___ Source material

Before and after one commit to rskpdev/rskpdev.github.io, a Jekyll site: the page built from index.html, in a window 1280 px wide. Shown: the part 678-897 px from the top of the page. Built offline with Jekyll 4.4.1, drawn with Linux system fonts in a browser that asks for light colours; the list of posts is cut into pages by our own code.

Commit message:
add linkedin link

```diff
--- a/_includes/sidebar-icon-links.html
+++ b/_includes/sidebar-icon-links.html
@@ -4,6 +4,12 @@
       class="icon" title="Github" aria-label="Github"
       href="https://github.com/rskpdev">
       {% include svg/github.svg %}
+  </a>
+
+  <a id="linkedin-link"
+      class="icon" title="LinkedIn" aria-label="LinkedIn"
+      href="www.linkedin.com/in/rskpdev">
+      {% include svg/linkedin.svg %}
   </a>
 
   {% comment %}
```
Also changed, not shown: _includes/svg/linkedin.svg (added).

______
___ Source material

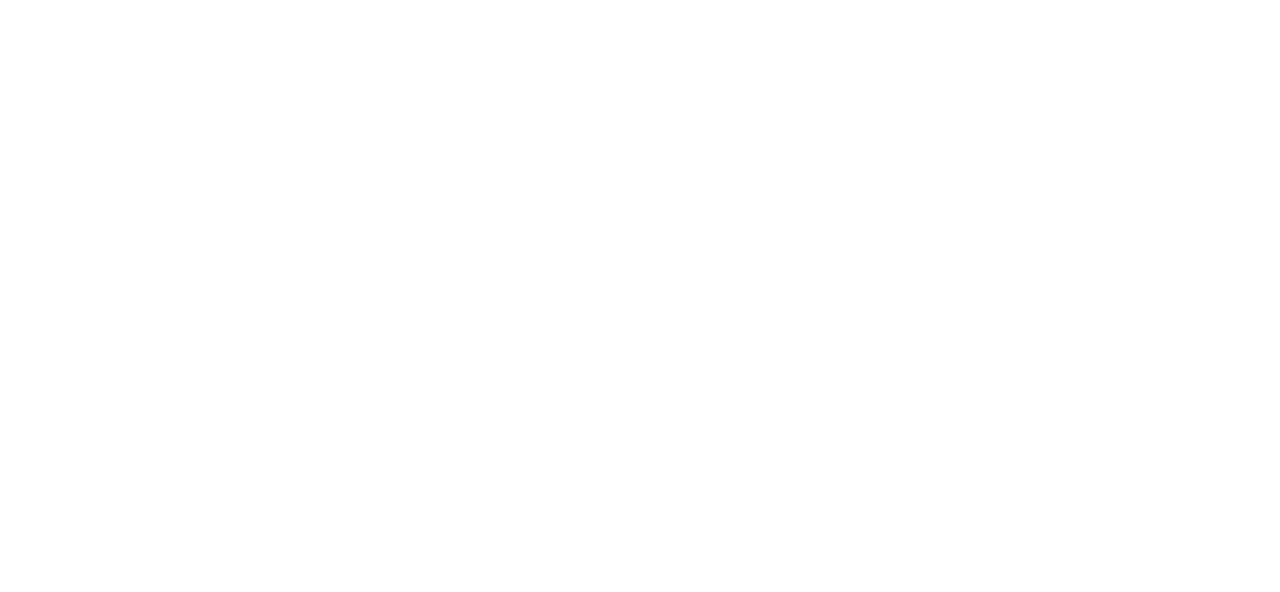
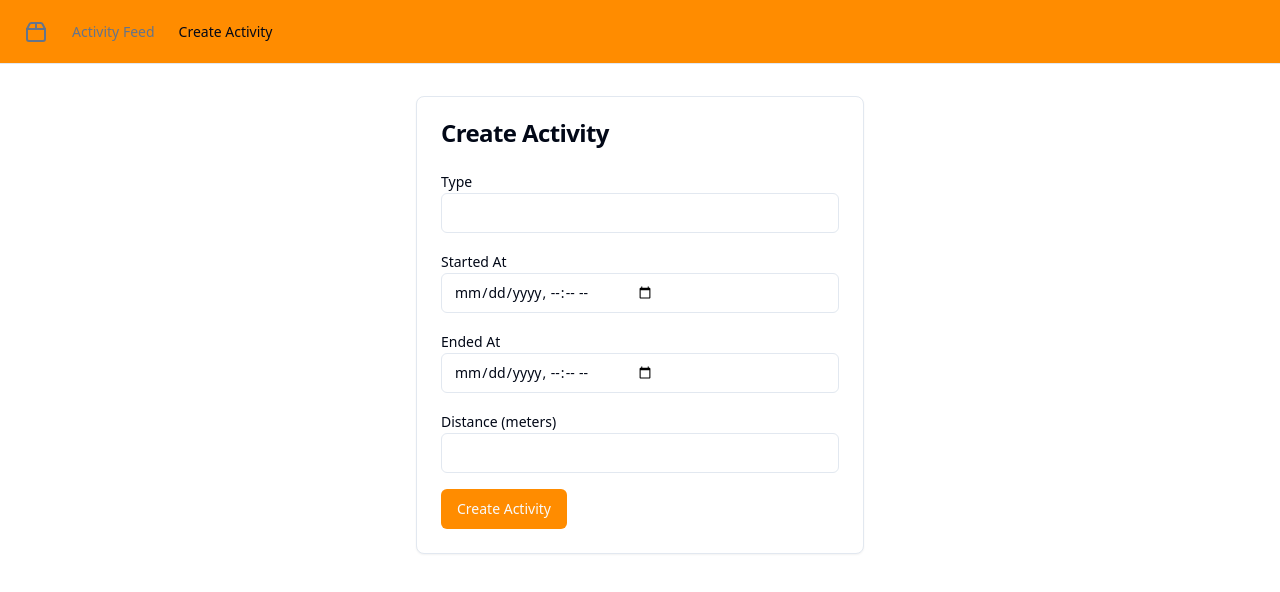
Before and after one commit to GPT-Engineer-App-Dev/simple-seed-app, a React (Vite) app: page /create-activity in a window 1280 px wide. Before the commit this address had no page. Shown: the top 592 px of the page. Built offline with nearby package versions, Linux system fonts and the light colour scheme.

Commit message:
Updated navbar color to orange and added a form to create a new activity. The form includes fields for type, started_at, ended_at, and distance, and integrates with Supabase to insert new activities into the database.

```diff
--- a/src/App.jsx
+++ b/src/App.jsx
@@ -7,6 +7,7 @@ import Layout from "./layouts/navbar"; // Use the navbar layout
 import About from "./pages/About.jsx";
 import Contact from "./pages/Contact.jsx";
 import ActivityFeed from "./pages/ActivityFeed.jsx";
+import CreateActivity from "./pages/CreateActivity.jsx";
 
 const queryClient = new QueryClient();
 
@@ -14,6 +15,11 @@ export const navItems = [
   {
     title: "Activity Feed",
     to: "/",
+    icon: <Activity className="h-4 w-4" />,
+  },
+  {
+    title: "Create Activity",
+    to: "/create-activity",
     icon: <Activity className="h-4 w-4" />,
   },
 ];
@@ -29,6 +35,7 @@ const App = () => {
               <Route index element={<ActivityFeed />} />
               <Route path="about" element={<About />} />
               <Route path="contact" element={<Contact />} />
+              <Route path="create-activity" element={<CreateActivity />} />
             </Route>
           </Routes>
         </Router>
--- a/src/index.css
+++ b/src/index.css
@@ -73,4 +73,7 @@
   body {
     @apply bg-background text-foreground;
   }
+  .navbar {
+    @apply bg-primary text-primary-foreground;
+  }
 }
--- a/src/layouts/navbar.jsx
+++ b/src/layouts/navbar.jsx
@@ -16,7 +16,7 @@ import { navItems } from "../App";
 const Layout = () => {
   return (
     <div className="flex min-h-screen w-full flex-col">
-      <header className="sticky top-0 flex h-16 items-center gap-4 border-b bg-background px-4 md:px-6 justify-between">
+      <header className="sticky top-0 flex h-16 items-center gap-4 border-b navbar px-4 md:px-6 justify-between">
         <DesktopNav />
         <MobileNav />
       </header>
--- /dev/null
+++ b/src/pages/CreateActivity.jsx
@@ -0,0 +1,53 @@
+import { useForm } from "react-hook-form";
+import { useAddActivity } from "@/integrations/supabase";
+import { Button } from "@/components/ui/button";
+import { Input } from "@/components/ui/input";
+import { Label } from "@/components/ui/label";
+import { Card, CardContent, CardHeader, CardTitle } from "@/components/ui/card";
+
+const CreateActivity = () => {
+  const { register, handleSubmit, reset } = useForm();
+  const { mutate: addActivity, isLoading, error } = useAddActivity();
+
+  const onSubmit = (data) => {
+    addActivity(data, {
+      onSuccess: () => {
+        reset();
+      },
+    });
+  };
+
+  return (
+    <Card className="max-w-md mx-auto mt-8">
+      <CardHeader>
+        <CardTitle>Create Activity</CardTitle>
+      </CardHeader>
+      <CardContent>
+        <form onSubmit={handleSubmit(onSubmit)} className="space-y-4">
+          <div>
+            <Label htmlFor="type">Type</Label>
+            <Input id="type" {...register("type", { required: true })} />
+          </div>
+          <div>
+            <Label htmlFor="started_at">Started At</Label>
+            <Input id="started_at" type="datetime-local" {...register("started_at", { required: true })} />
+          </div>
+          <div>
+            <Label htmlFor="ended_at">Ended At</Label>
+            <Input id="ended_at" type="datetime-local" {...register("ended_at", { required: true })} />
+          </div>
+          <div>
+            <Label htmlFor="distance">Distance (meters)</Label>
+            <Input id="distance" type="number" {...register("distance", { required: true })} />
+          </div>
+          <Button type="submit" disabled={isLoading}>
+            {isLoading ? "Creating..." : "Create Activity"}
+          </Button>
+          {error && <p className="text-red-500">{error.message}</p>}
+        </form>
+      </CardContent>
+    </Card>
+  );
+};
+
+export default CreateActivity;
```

______

**Work to complete:** An exact copy of the lines above, from the one containing "add linkedin link" down to the one containing "Also changed, not" and including both, is the whole answer; retype it and nothing else.

**The completed task:**
add linkedin link

```diff
--- a/_includes/sidebar-icon-links.html
+++ b/_includes/sidebar-icon-links.html
@@ -4,6 +4,12 @@
       class="icon" title="Github" aria-label="Github"
       href="https://github.com/rskpdev">
       {% include svg/github.svg %}
+  </a>
+
+  <a id="linkedin-link"
+      class="icon" title="LinkedIn" aria-label="LinkedIn"
+      href="www.linkedin.com/in/rskpdev">
+      {% include svg/linkedin.svg %}
   </a>
 
   {% comment %}
```
Also changed, not shown: _includes/svg/linkedin.svg (added).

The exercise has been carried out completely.